by Karen Krolak
Apparently, yesterday's post on Actors' Shakespeare Project's Coriolanus perplexed some people. Rest assured that there will be no random "dream ballets" interrupting Shakespeare's plot. Perhaps it would help if I explained that I define choreography as 'creating meaning with movement'. When working on dramatic plays, therefore, I try to emphasize thematic metaphors through movement, to generate subtext through body language, and to shape the physical narrative.
Coriolanus unfolds through a series of battles between the Romans and the Volsci. Though we don't often think of it, dancing and fighting have a long and tangled history that pre-dates Michael Jackson's Thriller by at least a several hundred years. Just this afternoon I stumbled upon a picture of a Marine break dancing in between training exercises in Djibouti in the latest issue of National Geographic.

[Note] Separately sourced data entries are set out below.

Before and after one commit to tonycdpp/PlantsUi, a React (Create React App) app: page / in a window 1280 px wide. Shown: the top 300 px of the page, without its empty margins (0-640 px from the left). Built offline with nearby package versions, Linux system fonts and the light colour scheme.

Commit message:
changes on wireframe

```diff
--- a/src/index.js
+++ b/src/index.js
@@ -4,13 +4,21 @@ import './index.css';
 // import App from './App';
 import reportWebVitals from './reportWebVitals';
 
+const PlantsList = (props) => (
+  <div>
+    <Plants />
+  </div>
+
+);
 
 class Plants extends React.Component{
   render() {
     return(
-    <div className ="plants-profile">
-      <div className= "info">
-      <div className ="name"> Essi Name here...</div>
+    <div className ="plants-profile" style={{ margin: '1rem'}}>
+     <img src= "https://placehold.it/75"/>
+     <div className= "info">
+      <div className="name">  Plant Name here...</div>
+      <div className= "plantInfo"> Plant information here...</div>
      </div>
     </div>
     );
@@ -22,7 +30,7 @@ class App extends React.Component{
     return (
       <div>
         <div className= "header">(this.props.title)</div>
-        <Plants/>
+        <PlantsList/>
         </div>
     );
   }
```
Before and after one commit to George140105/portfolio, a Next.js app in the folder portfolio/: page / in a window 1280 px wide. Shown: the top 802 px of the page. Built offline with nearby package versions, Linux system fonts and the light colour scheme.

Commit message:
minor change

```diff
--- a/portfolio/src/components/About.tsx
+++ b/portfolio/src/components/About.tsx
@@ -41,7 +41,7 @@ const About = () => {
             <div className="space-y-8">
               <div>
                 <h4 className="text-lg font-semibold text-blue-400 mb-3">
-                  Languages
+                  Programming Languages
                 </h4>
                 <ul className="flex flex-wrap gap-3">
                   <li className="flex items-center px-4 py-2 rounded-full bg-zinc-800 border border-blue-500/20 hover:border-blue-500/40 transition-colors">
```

The Afro-Brazilian martial art, Capoeira, for instance, was intentionally designed to look like a dance even though it could have deadly consequences. Developed by slaves who were bound at the hands and forbidden to fight, opponents would tuck razor blades between their toes added a lethal edge to their stunning kicks and turns.
Coriolanus' director, Robert Walsh is a proficient fight choreographer who envisioned a production that would explore the shapes and sounds of violence. Together we are weaving martial arts, Viewpoints technique, contact improvisation, modern dance, and gymnastics together to ratchet up the visceral intensity of the plot. Rehearsals have been fairly grueling for the actors thus far but I am really excited by the results.